» Problem description: In the listing below, lines with the string "Java" are to be counted; the number is the entire reply.

» Input records:
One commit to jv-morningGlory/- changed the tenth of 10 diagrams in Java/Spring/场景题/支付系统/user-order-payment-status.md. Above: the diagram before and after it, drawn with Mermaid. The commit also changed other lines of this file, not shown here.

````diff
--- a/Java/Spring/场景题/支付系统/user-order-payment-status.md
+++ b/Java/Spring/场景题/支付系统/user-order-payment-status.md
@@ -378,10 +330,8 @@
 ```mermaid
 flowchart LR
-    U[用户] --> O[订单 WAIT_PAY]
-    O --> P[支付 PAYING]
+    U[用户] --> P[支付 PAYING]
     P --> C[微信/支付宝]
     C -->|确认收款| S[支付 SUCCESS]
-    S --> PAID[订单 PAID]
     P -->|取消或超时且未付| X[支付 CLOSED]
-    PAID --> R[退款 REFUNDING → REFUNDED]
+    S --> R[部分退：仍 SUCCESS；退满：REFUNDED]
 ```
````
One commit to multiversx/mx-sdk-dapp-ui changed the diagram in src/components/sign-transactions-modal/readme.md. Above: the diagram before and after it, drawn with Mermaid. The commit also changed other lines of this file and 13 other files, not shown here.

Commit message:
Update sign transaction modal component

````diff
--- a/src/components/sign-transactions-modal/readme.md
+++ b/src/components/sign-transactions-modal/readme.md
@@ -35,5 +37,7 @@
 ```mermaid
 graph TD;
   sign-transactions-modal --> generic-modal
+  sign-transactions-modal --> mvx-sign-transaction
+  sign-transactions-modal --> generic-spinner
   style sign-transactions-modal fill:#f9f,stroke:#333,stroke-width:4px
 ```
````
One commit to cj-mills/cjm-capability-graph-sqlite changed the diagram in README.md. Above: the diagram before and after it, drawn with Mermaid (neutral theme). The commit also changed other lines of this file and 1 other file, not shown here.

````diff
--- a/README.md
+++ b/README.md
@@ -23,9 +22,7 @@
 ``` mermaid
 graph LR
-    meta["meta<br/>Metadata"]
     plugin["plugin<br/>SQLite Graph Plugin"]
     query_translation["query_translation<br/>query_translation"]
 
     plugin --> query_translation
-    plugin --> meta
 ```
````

» Worked solution: 3